This system of exploitation has used the bodies and lands of BIPOC as currency, but only recently have BIPOC been allowed to participate. The pressure to compete and “rise” to the standards of living set by exploiters is tempting, but BIPOC, and all of us, do not have to meet modern Western standards. These standards were never made with impact in mind. “Rising” to these standards for respectability might get us the white picket fence, the big green lawn, soccer practices and a twenty-minute commute, but they do not make the majority of people happy.
A significant thing to ask is why? Why do we live like this, and why are we okay with it? We innovate for convenience, not for function. For the right-now and not for the generations to come. There is no talk about the aftermath of this cultural framework. The plants with which we often decorate our house, that would naturally purify the air, are made of plastic. The paraffin candles take over for beeswax candles, even though the former pollutes the air and the latter purifies it. In capitalist consumption culture, it is all about "seems" to be.
We’ve been living in what has now evolved into modern capitalism for the past 400 years. But this way of consuming is not antiquated. More than half the plastics ever made were made in the last thirty years. Most current Western living standards are about 150 years old. The current world order focuses so heavily on the historical legacy of Europe and the Western perspective that other types of knowledge are not valued for their contributions and their intelligence.

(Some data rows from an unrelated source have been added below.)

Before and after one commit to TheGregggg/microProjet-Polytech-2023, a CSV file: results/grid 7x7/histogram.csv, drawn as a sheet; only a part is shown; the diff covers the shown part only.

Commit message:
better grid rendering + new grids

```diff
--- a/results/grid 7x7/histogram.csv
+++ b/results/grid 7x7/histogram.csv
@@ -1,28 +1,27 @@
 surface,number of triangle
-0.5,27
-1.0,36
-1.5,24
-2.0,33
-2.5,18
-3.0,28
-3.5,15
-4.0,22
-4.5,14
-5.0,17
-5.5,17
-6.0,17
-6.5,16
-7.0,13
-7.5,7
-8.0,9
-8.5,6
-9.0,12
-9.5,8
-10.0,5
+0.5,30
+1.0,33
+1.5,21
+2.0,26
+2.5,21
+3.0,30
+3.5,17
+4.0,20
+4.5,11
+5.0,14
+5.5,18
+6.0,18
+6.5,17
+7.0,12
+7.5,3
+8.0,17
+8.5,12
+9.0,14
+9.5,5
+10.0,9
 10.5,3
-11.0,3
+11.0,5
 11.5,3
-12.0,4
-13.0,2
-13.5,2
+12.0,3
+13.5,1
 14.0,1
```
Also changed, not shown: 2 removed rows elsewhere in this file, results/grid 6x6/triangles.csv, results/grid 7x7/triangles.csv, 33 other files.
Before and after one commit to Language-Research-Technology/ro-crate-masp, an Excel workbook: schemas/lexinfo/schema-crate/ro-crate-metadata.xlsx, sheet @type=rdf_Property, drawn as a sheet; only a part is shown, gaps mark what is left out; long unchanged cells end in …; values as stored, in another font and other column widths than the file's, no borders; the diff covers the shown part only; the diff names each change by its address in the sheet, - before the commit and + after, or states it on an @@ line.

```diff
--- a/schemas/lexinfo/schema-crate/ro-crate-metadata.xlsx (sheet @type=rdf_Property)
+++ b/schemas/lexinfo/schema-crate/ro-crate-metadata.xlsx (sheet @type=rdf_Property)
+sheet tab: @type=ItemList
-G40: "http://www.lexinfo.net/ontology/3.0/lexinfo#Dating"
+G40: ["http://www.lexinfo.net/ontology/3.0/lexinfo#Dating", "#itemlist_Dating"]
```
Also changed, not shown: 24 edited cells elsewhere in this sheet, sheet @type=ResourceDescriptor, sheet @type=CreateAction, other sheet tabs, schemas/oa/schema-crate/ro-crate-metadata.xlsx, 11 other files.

The cultures of BIPOC know how to take care of the earth, that knowledge has been passed down. It went from being respected, to maligned, to essential over the last few centuries. Governments and people have to listen. On the banks of Pigeon Lake in Ontario, an indigenous rice, Manoomin, has been cultivated by the Anishinaabe for millennium. Manoomin is planted, tended and harvested in a complex ecosystem of care.
When the first missionaries named it "wild rice," they understood it as occurring naturally outside the realm of human care; they did not understand the complex practices involved in the Anishinaabe’s care of manoomin, the hard work and planning that went into harvesting it, nor the ways in which the Anishinaabe respectfully entered into a reciprocal treaty-based relationship with manoomin. The harvesting of manoomin itself is a process of reseeding it for the next season, a circular relationship that ensures there is enough manoomin to sustain the Anishinaabe for future years. This process has caused government backlash because of the misconception of harvesting what grows "wild" and untouched.
This limited mindset stunted the knowledge of what is possible, simply because alternatives that have been proven to work aren’t allowed to exist. When BIPOC talk about dismantling nation-states and creating alternatives, or of bringing bison back to the Americas, they are not taken seriously. We have the tools to make a new system; now we have to listen to the right people to create it.
It is Western thought and the frameworks perpetuated throughout the world that need to be re-evaluated and overturned. Without centering on Indigenous people, ecology acts as an appendage of colonialism because it excludes the destruction that neo-colonialism and “developments” of indigenous communities across the globe have done. We require frameworks that respect the relationship between the Earth and all living things. Indigenous knowledge and Indigenous people’s voices need to be uplifted because they have the tools to recreate a mutualistic relationship with the Earth.
By Huma Hashmi, Staff Writer